*** Begin section ***

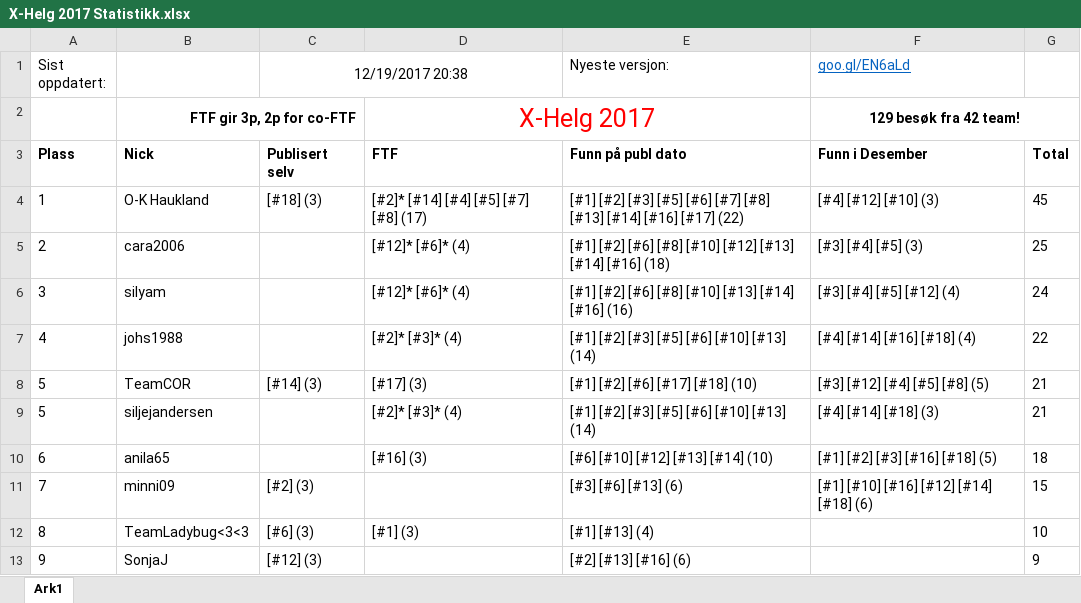
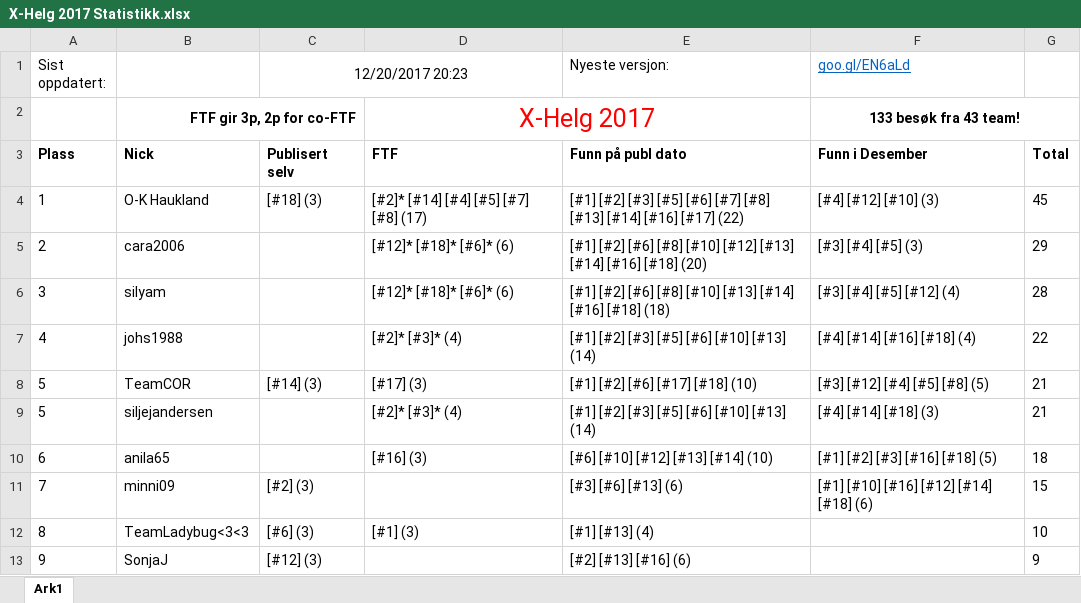
Before and after one commit to tplive/xhelg-stats, an Excel workbook: X-Helg 2017 Statistikk.xlsx, sheet Ark1, drawn as a sheet; only a part is shown; values as stored, in another font and other column widths than the file's, no borders; the diff covers the shown part only; the diff names each change by its address in the sheet, - before the commit and + after, or states it on an @@ line.

```diff
--- a/X-Helg 2017 Statistikk.xlsx (sheet Ark1)
+++ b/X-Helg 2017 Statistikk.xlsx (sheet Ark1)
-C1: 12/19/2017 20:38
+C1: 12/20/2017 20:23
-F2 (goo.gl/EN6aLd): 129 besøk fra 42 team!
+F2 (goo.gl/EN6aLd): 133 besøk fra 43 team!
-D5:D6: [#12]* [#6]* (4)
+D5:D6: [#12]* [#18]* [#6]* (6)
-E5 (Nyeste versjon:): …[#14] [#16] (18)
+E5 (Nyeste versjon:): …[#14] [#16] [#18] (20)
-G5: 25
+G5: 29
-E6 (Nyeste versjon:): …[#14] [#16] (16)
+E6 (Nyeste versjon:): …[#14] [#16] [#18] (18)
-G6: 24
+G6: 28
```
Also changed, not shown: 3 added rows, 2 removed rows and 21 edited cells elsewhere in this sheet, 3 other files.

*** End section ***

● **Problem details**
The whole listing above should be restated word for word, minus any images.

● **Written answer**
Before and after one commit to tplive/xhelg-stats, an Excel workbook: X-Helg 2017 Statistikk.xlsx, sheet Ark1, drawn as a sheet; only a part is shown; values as stored, in another font and other column widths than the file's, no borders; the diff covers the shown part only; the diff names each change by its address in the sheet, - before the commit and + after, or states it on an @@ line.

```diff
--- a/X-Helg 2017 Statistikk.xlsx (sheet Ark1)
+++ b/X-Helg 2017 Statistikk.xlsx (sheet Ark1)
-C1: 12/19/2017 20:38
+C1: 12/20/2017 20:23
-F2 (goo.gl/EN6aLd): 129 besøk fra 42 team!
+F2 (goo.gl/EN6aLd): 133 besøk fra 43 team!
-D5:D6: [#12]* [#6]* (4)
+D5:D6: [#12]* [#18]* [#6]* (6)
-E5 (Nyeste versjon:): …[#14] [#16] (18)
+E5 (Nyeste versjon:): …[#14] [#16] [#18] (20)
-G5: 25
+G5: 29
-E6 (Nyeste versjon:): …[#14] [#16] (16)
+E6 (Nyeste versjon:): …[#14] [#16] [#18] (18)
-G6: 24
+G6: 28
```
Also changed, not shown: 3 added rows, 2 removed rows and 21 edited cells elsewhere in this sheet, 3 other files.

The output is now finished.